- _Work instruction_: Check every line of the entries that follow, and copy the ones containing "center".

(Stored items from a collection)

»»

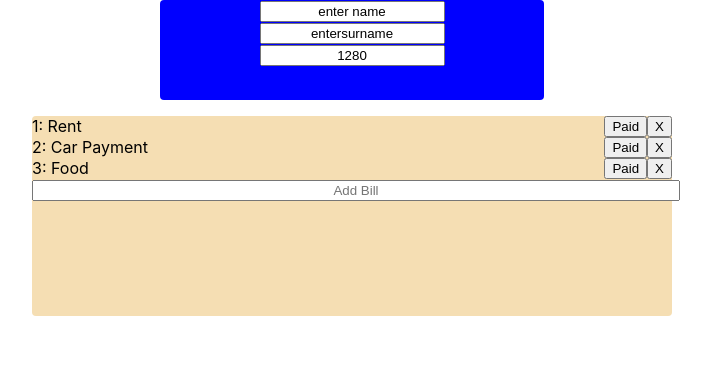
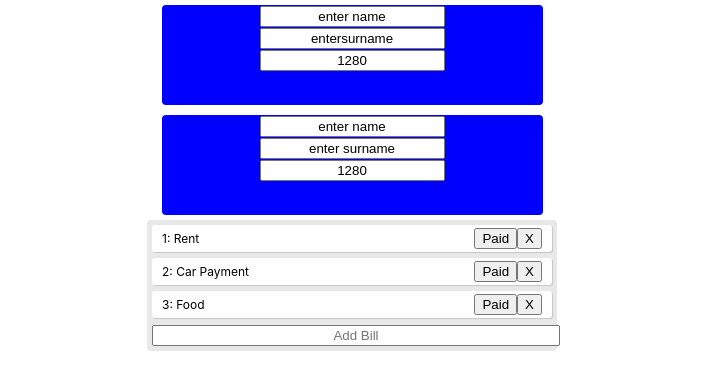
Before and after one commit to daniellopeza/HooksApp, a React (Create React App) app: page / in a window 1280 px wide. Shown: the top 390 px of the page, without its empty margins (288-999 px from the left). Built offline with nearby package versions, Linux system fonts and the light colour scheme.

Commit message:
Implemented comparison class NameTableNoHooks, to demonstrate vs hooks. Also added css

```diff
--- a/src/App.js
+++ b/src/App.js
@@ -1,6 +1,7 @@
 import React, { useState } from 'react';
 import { Bills } from './Bills';
 import { NameTable } from './NameTable';
+import NameTableNoHooks from './NameTableNoHooks';
 import { TodoForm } from './TodoForm';
 import { Todo } from './Todo';
 import './Bills';
@@ -44,11 +45,13 @@ function App() {
   return (
     <div className="App">
       <header className="App-header">
-        <div>
+        <div style={{padding: '5px 5px 5px 5px'}}>
           <NameTable/>
         </div>
-        <div className="bills">
-          <p>
+        <div style={{padding: '5px 5px 5px 5px'}}>
+          <NameTableNoHooks/>
+        </div>
+        <div className="bills" style={{padding: '5px 5px 5px 5px'}}>
           {todos.map((todo, index) => (
             <Todo key={index}
             index={index}
@@ -58,7 +61,6 @@ function App() {
             />
           ))}
           <TodoForm addTodo={addTodo} />
-        </p>
         </div>
       </header>
     </div>
--- a/src/Bills.css
+++ b/src/Bills.css
@@ -1,11 +1,21 @@
 .bills {
-    width: 50%;
-    height: 200px;
+    background: #e8e8e8;
     border-radius: 4px;
-    position: relative;
+    padding: 5px;
+    max-width: 400px;
+    align-content: center;
     margin-left: auto;
     margin-right: auto;
-    background-color: wheat;
-    text-align: center;
-    justify-content: center;
 }
+
+.bill{
+    background: #fff;
+    box-shadow: 1px 1px 1px rgba(0,0,0,0.15);
+    padding: 3px 10px;
+    font-size: 12px;
+    margin-bottom: 6px;
+    border-radius: 3px;
+    display: flex;
+    align-items: center;
+    justify-content: space-between;
+}
--- a/src/NameTable.js
+++ b/src/NameTable.js
@@ -42,6 +42,7 @@ function useFormInput(initialValue){
 }
 
 function useDocumentTitle(title){
+  // runs after initial render and every update
   useEffect(() => {
       document.title = title;
   });
--- /dev/null
+++ b/src/NameTableNoHooks.js
@@ -0,0 +1,77 @@
+import React from 'react';
+
+export default class NameTableNoHooks extends React.Component {
+    constructor(props){
+        super(props);
+        this.state = {
+            name: 'enter name',
+            surname: 'enter surname',
+            width: window.innerWidth
+        }
+
+        // need to bind methods to use "this"
+        this.handleNameChange = this.handleNameChange.bind(this);
+        this.handleSurnameChange = this.handleSurnameChange.bind(this);
+        this.handleResize = this.handleResize.bind(this);
+    }
+
+    // REPEATED LOGIC
+    handleNameChange(e){
+        this.setState({
+            name: e.target.value
+        });
+    }
+
+    handleSurnameChange(e){
+        this.setState({
+            surname: e.target.value
+        });
+    }
+
+    handleResize(){
+        this.setState({
+            width: window.innerWidth
+        });
+    }
+
+    // updating doc title is a  "side effect" in a class
+    componentDidMount(){
+        document.title = `${this.state.name} ${this.state.surname}`;
+        window.addEventListener('resize', this.handleResize);
+    }
+
+    // need this or class wont know state changed
+    componentDidUpdate(){
+        document.title = `${this.state.name} ${this.state.surname}`;
+    }
+
+    // REPEATED LOGIC
+    componentWillUnmount(){
+        window.removeEventListener('resize', this.handleResize);
+    }
+
+    render(){
+        return (
+            <div className="inputForm">
+            <div>
+                <input style={{textAlign: 'center'}}
+                value={this.state.name}
+                onChange={this.handleNameChange}
+                />
+            </div>
+            <div>
+                <input style={{textAlign: 'center'}}
+                value={this.state.surname}
+                onChange={this.handleSurnameChange}
+                />
+            </div>
+            <div>
+                <input
+                style={{textAlign: 'center'}}
+                value={this.state.width}
+                />
+            </div>
+            </div>
+        );
+    }
+}
--- a/src/Todo.js
+++ b/src/Todo.js
@@ -1,12 +1,15 @@
 import React from 'react';
+import './Bills.css';
 
 // {} to take props
 export function Todo({ todo, index, completeTodo, removeTodo  }) {
   return (
-    <div className="todo" style={{textDecoration: todo.isCompleted ? 'line-through' : '', display:'flex', }}>
-      {`${(index + 1)}: ${todo.text}`}
-      <button className="button" style={{margin:'0px 0px 0px auto'}} onClick={ () => completeTodo(index)}> Paid </button>
-      <button className="button" onClick={ () => removeTodo(index)}> X </button>
+    <div className="bill" style={{textDecoration: todo.isCompleted ? 'line-through' : ''}}>
+        {`${(index + 1)}: ${todo.text}`}
+      <div>
+        <button className="button" onClick={ () => completeTodo(index)}> Paid </button>
+        <button className="button" onClick={ () => removeTodo(index)}> X </button>
+      </div>
     </div>
   );
 }
```
Lines whose indentation alone changed are shown as unchanged.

««

- _Result_:
+    align-content: center;
-    text-align: center;
-    justify-content: center;
+    align-items: center;
+                <input style={{textAlign: 'center'}}
+                <input style={{textAlign: 'center'}}
+                style={{textAlign: 'center'}}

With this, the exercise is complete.